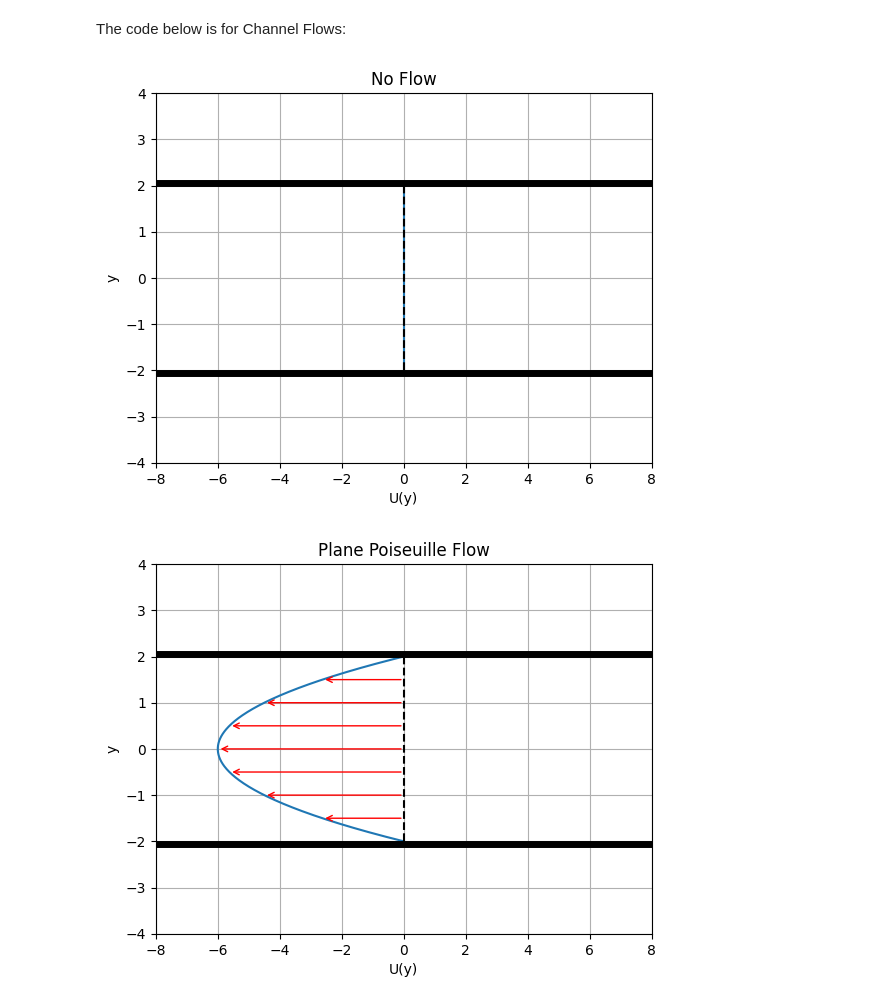
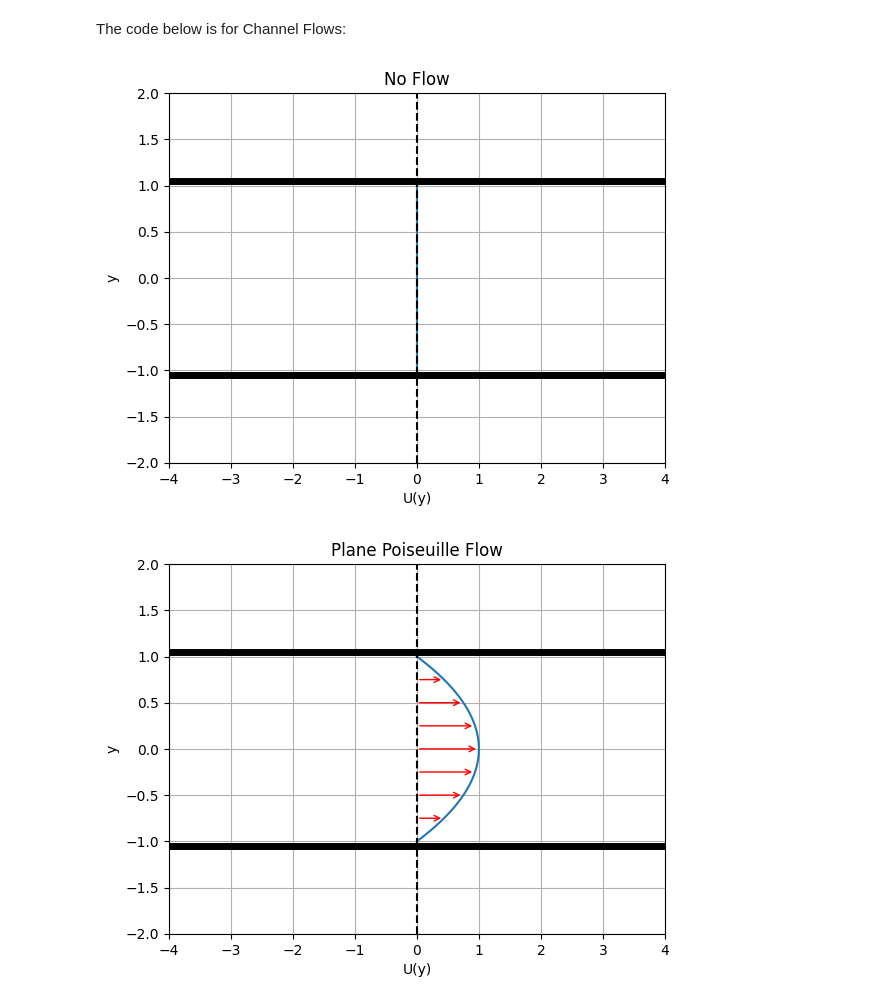
Before and after one commit to Alness5/Viscous-Fluid-Instability, a Jupyter notebook: channel_flows.ipynb, the cells around one changed output. Cells and saved outputs as stored; diff of their text form; code cells hidden in the pictures.

```diff
--- a/channel_flows.ipynb
+++ b/channel_flows.ipynb
@@ -4,7 +4,7 @@ The code below is for Channel Flows:
 import numpy as np
 import matplotlib.pyplot as plt
 
-def plot_function(func, y_range, title):
+def plot_function(func, y_range, title, A):
     y = np.linspace(y_range[0], y_range[1], 400)
     x = func(y)
     plt.plot(x, y)
@@ -13,26 +13,23 @@ def plot_function(func, y_range, title):
         x_val = func(y_val)
         plt.annotate('', xy=(x_val, y_val), xytext=(0, y_val),
                      arrowprops=dict(arrowstyle="->", color='red'))
-    plt.plot([-8, 8], [2.05, 2.05], linewidth=5, color='black')
-    plt.plot([-8, 8], [-2.05, -2.05], linewidth=5, color='black')
+    plt.plot([-8, 8], [1.05, 1.05], linewidth=5, color='black')
+    plt.plot([-8, 8], [-1.05, -1.05], linewidth=5, color='black')
     plt.plot([0, 0], [-2, 2], 'k--')
-    plt.ylim(-4, 4)
-    plt.xlim(-8, 8)
+    plt.ylim(-2, 2)
+    plt.xlim(-4, 4)
     plt.xlabel('U(y)')
     plt.ylabel('y')
+    plt.savefig(f'{A}.png', format='png', dpi=1200)
     plt.title(title)
     plt.grid(True)
     plt.show()
 
-plot_function(lambda x: 0*x, (-2, 2), title='No Flow')
+plot_function(lambda x: 0*x, (-1, 1), title='No Flow', A='No Flow')
 # %% [output]
-[figure, old version]
+[figure, new version]
 # %%
-p = 1.5
-rho = 1
-nu = 1
-L = 2
-plot_function(lambda y: (p/(rho*nu))*(y**2-L**2), (-2, 2), title='Plane Poiseuille Flow')
+plot_function(lambda y: 1-y**2, (-1, 1), title='Plane Poiseuille Flow', A= 'Plane Poiseuille Flow')
 # %% [output]
-[figure, old version]
+[figure, new version]
 # %%
```
Also changed, not shown: parts of 7 cells of this notebook, 7 other files.
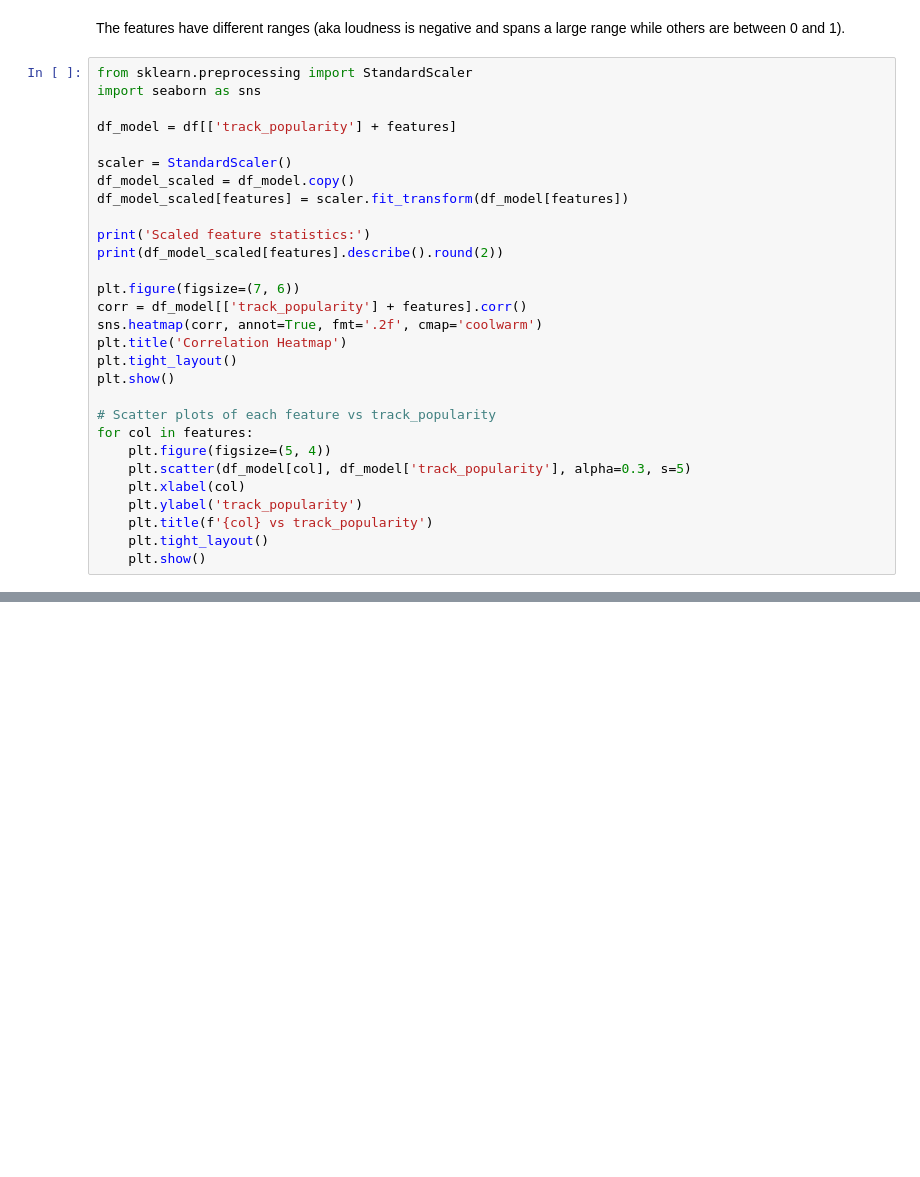
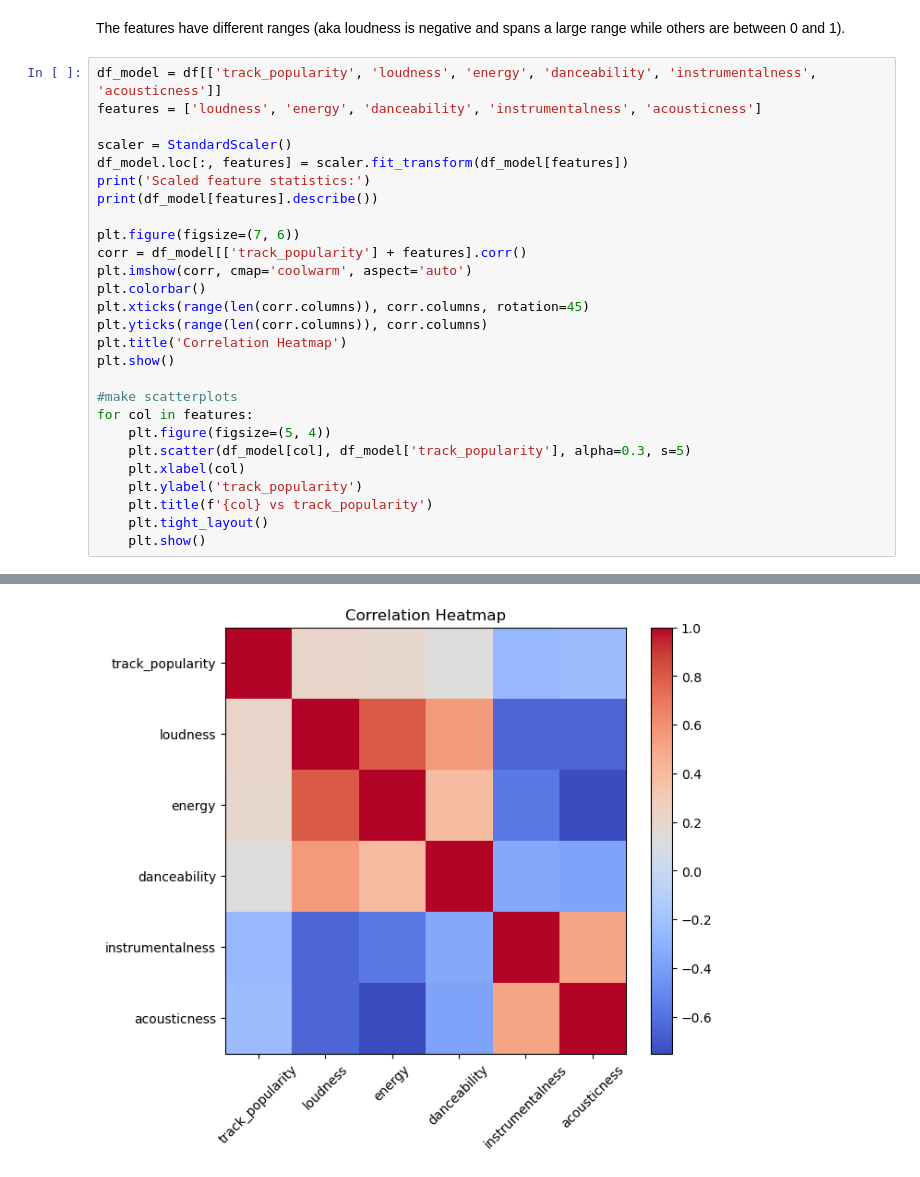
Before and after one commit to laurensalapong/Predicting-Spotify-Song-Popularity-with-Audio-Features, a Jupyter notebook: 510_final.ipynb, the cells around one changed output, grey strips where cells are left out. Saved outputs shown, nothing was run; the diff lists cells and outputs as text; blank space fills up the shorter version.

Commit message:
updated scaling and visualizations

```diff
--- a/510_final.ipynb
+++ b/510_final.ipynb
@@ -113,26 +125,24 @@ plt.show()
 # %% [markdown]
 The features have different ranges (aka loudness is negative and spans a large range while others are between 0 and 1).
 # %%
-from sklearn.preprocessing import StandardScaler
-import seaborn as sns
-
-df_model = df[['track_popularity'] + features]
+df_model = df[['track_popularity', 'loudness', 'energy', 'danceability', 'instrumentalness', 'acousticness']]
+features = ['loudness', 'energy', 'danceability', 'instrumentalness', 'acousticness']
 
 scaler = StandardScaler()
-df_model_scaled = df_model.copy()
-df_model_scaled[features] = scaler.fit_transform(df_model[features])
-
+df_model.loc[:, features] = scaler.fit_transform(df_model[features])
 print('Scaled feature statistics:')
-print(df_model_scaled[features].describe().round(2))
+print(df_model[features].describe())
 
 plt.figure(figsize=(7, 6))
 corr = df_model[['track_popularity'] + features].corr()
-sns.heatmap(corr, annot=True, fmt='.2f', cmap='coolwarm')
+plt.imshow(corr, cmap='coolwarm', aspect='auto')
+plt.colorbar()
+plt.xticks(range(len(corr.columns)), corr.columns, rotation=45)
+plt.yticks(range(len(corr.columns)), corr.columns)
 plt.title('Correlation Heatmap')
-plt.tight_layout()
 plt.show()
 
-# Scatter plots of each feature vs track_popularity
+#make scatterplots
 for col in features:
     plt.figure(figsize=(5, 4))
     plt.scatter(df_model[col], df_model['track_popularity'], alpha=0.3, s=5)
@@ -141,3 +151,4 @@ for col in features:
     plt.title(f'{col} vs track_popularity')
     plt.tight_layout()
     plt.show()
+# %% [output]
@@ -143,0 +175 @@ for col in features:
+[figure, added]
```
Also changed, not shown: parts of 3 cells of this notebook.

REQUIRED WORK - The answer should be an exact restatement of every entry, with the pictures omitted.

ANSWER TO THE PROBLEM -
Before and after one commit to Alness5/Viscous-Fluid-Instability, a Jupyter notebook: channel_flows.ipynb, the cells around one changed output. Cells and saved outputs as stored; diff of their text form; code cells hidden in the pictures.

```diff
--- a/channel_flows.ipynb
+++ b/channel_flows.ipynb
@@ -4,7 +4,7 @@ The code below is for Channel Flows:
 import numpy as np
 import matplotlib.pyplot as plt
 
-def plot_function(func, y_range, title):
+def plot_function(func, y_range, title, A):
     y = np.linspace(y_range[0], y_range[1], 400)
     x = func(y)
     plt.plot(x, y)
@@ -13,26 +13,23 @@ def plot_function(func, y_range, title):
         x_val = func(y_val)
         plt.annotate('', xy=(x_val, y_val), xytext=(0, y_val),
                      arrowprops=dict(arrowstyle="->", color='red'))
-    plt.plot([-8, 8], [2.05, 2.05], linewidth=5, color='black')
-    plt.plot([-8, 8], [-2.05, -2.05], linewidth=5, color='black')
+    plt.plot([-8, 8], [1.05, 1.05], linewidth=5, color='black')
+    plt.plot([-8, 8], [-1.05, -1.05], linewidth=5, color='black')
     plt.plot([0, 0], [-2, 2], 'k--')
-    plt.ylim(-4, 4)
-    plt.xlim(-8, 8)
+    plt.ylim(-2, 2)
+    plt.xlim(-4, 4)
     plt.xlabel('U(y)')
     plt.ylabel('y')
+    plt.savefig(f'{A}.png', format='png', dpi=1200)
     plt.title(title)
     plt.grid(True)
     plt.show()
 
-plot_function(lambda x: 0*x, (-2, 2), title='No Flow')
+plot_function(lambda x: 0*x, (-1, 1), title='No Flow', A='No Flow')
 # %% [output]
-[figure, old version]
+[figure, new version]
 # %%
-p = 1.5
-rho = 1
-nu = 1
-L = 2
-plot_function(lambda y: (p/(rho*nu))*(y**2-L**2), (-2, 2), title='Plane Poiseuille Flow')
+plot_function(lambda y: 1-y**2, (-1, 1), title='Plane Poiseuille Flow', A= 'Plane Poiseuille Flow')
 # %% [output]
-[figure, old version]
+[figure, new version]
 # %%
```
Also changed, not shown: parts of 7 cells of this notebook, 7 other files.
Before and after one commit to laurensalapong/Predicting-Spotify-Song-Popularity-with-Audio-Features, a Jupyter notebook: 510_final.ipynb, the cells around one changed output, grey strips where cells are left out. Saved outputs shown, nothing was run; the diff lists cells and outputs as text; blank space fills up the shorter version.

Commit message:
updated scaling and visualizations

```diff
--- a/510_final.ipynb
+++ b/510_final.ipynb
@@ -113,26 +125,24 @@ plt.show()
 # %% [markdown]
 The features have different ranges (aka loudness is negative and spans a large range while others are between 0 and 1).
 # %%
-from sklearn.preprocessing import StandardScaler
-import seaborn as sns
-
-df_model = df[['track_popularity'] + features]
+df_model = df[['track_popularity', 'loudness', 'energy', 'danceability', 'instrumentalness', 'acousticness']]
+features = ['loudness', 'energy', 'danceability', 'instrumentalness', 'acousticness']
 
 scaler = StandardScaler()
-df_model_scaled = df_model.copy()
-df_model_scaled[features] = scaler.fit_transform(df_model[features])
-
+df_model.loc[:, features] = scaler.fit_transform(df_model[features])
 print('Scaled feature statistics:')
-print(df_model_scaled[features].describe().round(2))
+print(df_model[features].describe())
 
 plt.figure(figsize=(7, 6))
 corr = df_model[['track_popularity'] + features].corr()
-sns.heatmap(corr, annot=True, fmt='.2f', cmap='coolwarm')
+plt.imshow(corr, cmap='coolwarm', aspect='auto')
+plt.colorbar()
+plt.xticks(range(len(corr.columns)), corr.columns, rotation=45)
+plt.yticks(range(len(corr.columns)), corr.columns)
 plt.title('Correlation Heatmap')
-plt.tight_layout()
 plt.show()
 
-# Scatter plots of each feature vs track_popularity
+#make scatterplots
 for col in features:
     plt.figure(figsize=(5, 4))
     plt.scatter(df_model[col], df_model['track_popularity'], alpha=0.3, s=5)
@@ -141,3 +151,4 @@ for col in features:
     plt.title(f'{col} vs track_popularity')
     plt.tight_layout()
     plt.show()
+# %% [output]
@@ -143,0 +175 @@ for col in features:
+[figure, added]
```
Also changed, not shown: parts of 3 cells of this notebook.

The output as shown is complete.